Isn’t it? Think about it.

You love the IPL certainly because it is a potpourri of an endlessly entertaining and closely-contested wham-bam style of cricket. That it is a yearly occurrence makes it endearing for fans. But what if it would’ve been played thrice a year? Would it have carried the same zeal or the same appeal?

We are in an age where Cricket is trying to recalibrate itself, in accordance with an audience that’s not only global but challenged by time restrictions, driven by instant gratification and somewhere, dependant on a diet of entertainment.

That, it seeks it, from Cricket, not merely through movies especially in India, is a hard truth.

So what is one to do? Play excessive cricket? Or choose wisely and hold contests in moderation?

And say, we do the former, which is, well somewhere the truth, aren’t we overdoing it or engaging in cricketing overload?

At present, the victorious Indian Cricket team, that won, at the back of Cheteshwar Pujara’s brilliant batting and a commanding bowling performance of the side, it’s first series win in Australia in 71 years, is yet to play the ODIs. There are 3 of them to be played.

But then what happens?

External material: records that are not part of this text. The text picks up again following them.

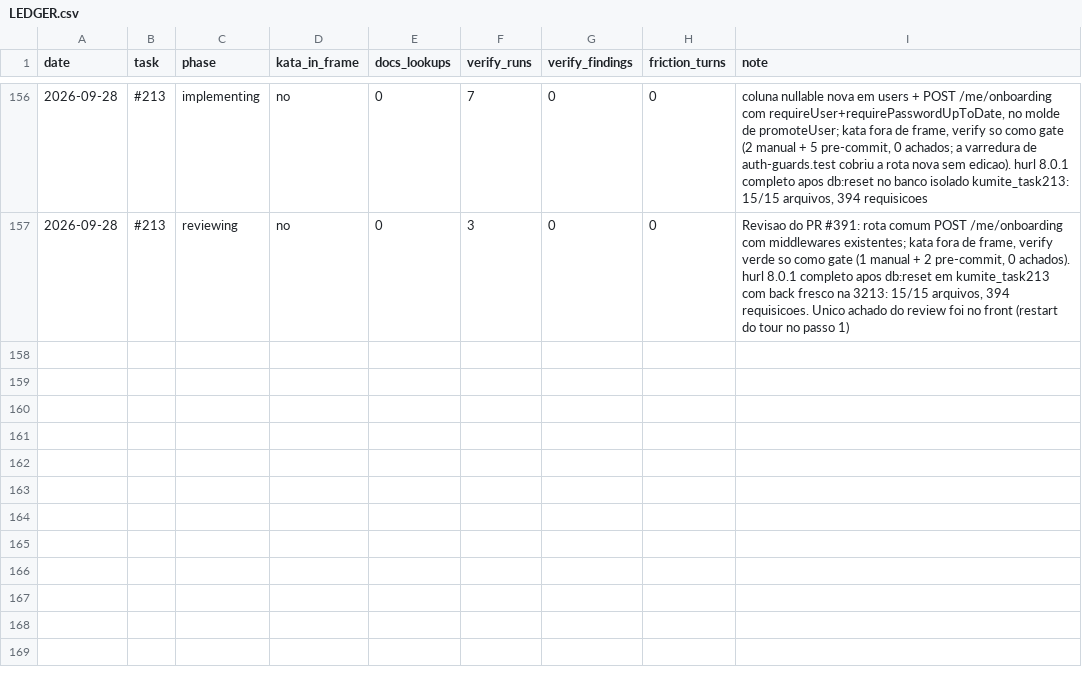
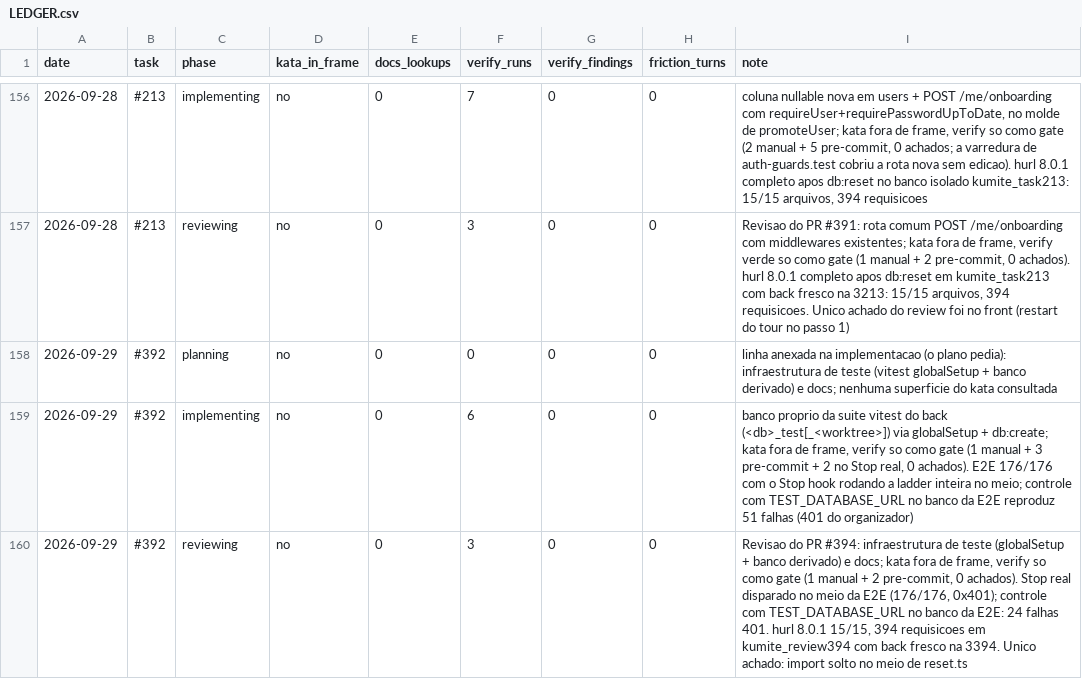
Before and after one commit to guicassol8/kumite, a CSV file: kata-feedback/LEDGER.csv, drawn as a sheet; only a part is shown, gaps mark what is left out.

```diff
--- a/kata-feedback/LEDGER.csv
+++ b/kata-feedback/LEDGER.csv
@@ -157 +157,4 @@ date,task,phase,kata_in_frame,docs_lookups,verify_runs,verify_findings,friction_
 2026-09-28,#213,reviewing,no,0,3,0,0,"Revisao do PR #391: rota comum POST /me/onboarding com middlewares existentes; kata fora de frame, verify verde so como gate (1 manual + 2 pre-commit, 0 achados). hurl 8.0.1 completo apos db:reset em kumite_task213 com back fresco na 3213: 15/15 arquivos, 394 requisicoes. Unico achado do review foi no front (restart do tour no passo 1)"
+2026-09-29,#392,planning,no,0,0,0,0,"linha anexada na implementacao (o plano pedia): infraestrutura de teste (vitest globalSetup + banco derivado) e docs; nenhuma superficie do kata consultada"
+2026-09-29,#392,implementing,no,0,6,0,0,"banco proprio da suite vitest do back (<db>_test[_<worktree>]) via globalSetup + db:create; kata fora de frame, verify so como gate (1 manual + 3 pre-commit + 2 no Stop real, 0 achados). E2E 176/176 com o Stop hook rodando a ladder inteira no meio; controle com TEST_DATABASE_URL no banco da E2E reproduz 51 falhas (401 do organizador)"
+2026-09-29,#392,reviewing,no,0,3,0,0,"Revisao do PR #394: infraestrutura de teste (globalSetup + banco derivado) e docs; kata fora de frame, verify so como gate (1 manual + 2 pre-commit, 0 achados). Stop real disparado no meio da E2E (176/176, 0x401); controle com TEST_DATABASE_URL no banco da E2E: 24 falhas 401. hurl 8.0.1 15/15, 394 requisicoes em kumite_review394 com back fresco na 3394. Unico achado: import solto no meio de reset.ts"
```
Also changed, not shown: 12 other files.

India come home and play Australia again. Fact. Did you know?

It’s confirmed that the Australian cricket team would be in India starting February for a 3-match ODI series. Interesting? Fun? Or, is this some cricketing overdose of a kind?

Who’s to decide? Someone take a call.

The following has just been confirmed and is in the news.The Board of Control for Cricket in India (BCCI) has announced the fixtures for India’s home series against Australia, which starts February 24. Soon, Australia and India will face each other in a 2-match T20I series, following which the two cricketing sides will meet in a five-match ODI series. The T20Is will be held in Bengaluru and Visakhapatnam, and the ODIs will be held in Hyderabad, Nagpur, Ranchi, Mohali and Delhi.

Here’s an example of what may have been a bit ‘too much’ in the context of cricketing nostalgia, even if, not so for the fans.

Tendulkar’s 100 hundreds seemed too much for opponents to handle. But they weren’t enough for the fans. Lara made 277. He would later score 375. This would be bettered by 400. He had already although made 501 back in 1994. Was it too much for fans of elegance and flamboyant batting?

We all love our favorites and can watch them over and over again. And it’s all pleasing to the eye. But just like the famous adage- all work and no play makes Jack a dull boy- could it be that too much of cricket between two sides minus any significant amount of break makes cricket dull (rather, could be making cricket dull already)?

Once again, who’s to decide?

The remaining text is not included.